Jenna, thank you for being willing to share your story. I’m sorry you had to experience it. I hope people will read it and better understand we are actually talking about when we talk about safety nets and assistance.

Oh Jenna. My heart is so so so full with love for you and your family right now. Sharing these stories is the only way people will see that there are PEOPLE attached to numbers and statistics. xoxo

When my oldest daughter was born, I also went on assistance. I was also kicked off of assistance. I was required to attend a program that found you a job, or helped you get into college. I had a job, and I was enrolled in classes at our local community college when I went to the first meeting for the program.

They had no idea what to do with me, because I had helped myself.

It was six frustrating months, when my daughter was six months old, I quit school and began working full time to support her and to ensure that she had medical care. I couldn’t jump through the hoops anymore.

Granted this was 20 years ago, there are still parts of the welfare system that are broken, but I would have been in big trouble without assistance those first six months with my daughter.

I was determined to make it on my own after that, and I did.

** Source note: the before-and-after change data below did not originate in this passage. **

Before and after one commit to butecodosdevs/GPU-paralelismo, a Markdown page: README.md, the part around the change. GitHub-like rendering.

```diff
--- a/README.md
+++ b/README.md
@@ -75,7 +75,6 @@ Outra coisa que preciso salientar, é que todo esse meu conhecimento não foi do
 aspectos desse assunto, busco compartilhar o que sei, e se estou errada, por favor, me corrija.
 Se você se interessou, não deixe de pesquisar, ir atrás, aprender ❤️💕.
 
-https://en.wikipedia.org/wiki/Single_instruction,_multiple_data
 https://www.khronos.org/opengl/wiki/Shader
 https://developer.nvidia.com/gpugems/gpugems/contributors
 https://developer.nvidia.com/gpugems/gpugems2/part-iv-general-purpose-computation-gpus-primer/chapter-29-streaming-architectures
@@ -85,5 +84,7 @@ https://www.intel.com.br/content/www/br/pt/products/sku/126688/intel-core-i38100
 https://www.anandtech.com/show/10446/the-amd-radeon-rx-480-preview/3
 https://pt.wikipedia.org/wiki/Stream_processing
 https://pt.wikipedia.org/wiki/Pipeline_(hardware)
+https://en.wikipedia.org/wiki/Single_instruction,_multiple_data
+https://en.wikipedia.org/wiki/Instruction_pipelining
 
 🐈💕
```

No, you will vote for a President who is hand picking a group of 14 individuals who will be tasked with deciding who gets the medical care they need, how much funding will allocated to certain age brackets and what tests/procedures are viable.

BTW, these folks are unelected and do not have medical backgrounds. Quite likely if things keep going as they are, you would not have received the care you so critically needed. You would have been assessed by committee and placed on a list, for future care if you were so fortunate. As to the additional support you needed, please remember that at the end of the day, someone, somewhere, will need to repay the debts this country is wracking up at an alarming rate.

There is no such thing as a free lunch. Not really. And please note that my family once was on assistance too; this is different. Now I hear and witness able bodied folks choosing not to work because they can live workfree and still garner an income. They can stay home and live off the largesse of others. It has sadly (for some) become a way of life NOT a short term stopgap for ture emergencies.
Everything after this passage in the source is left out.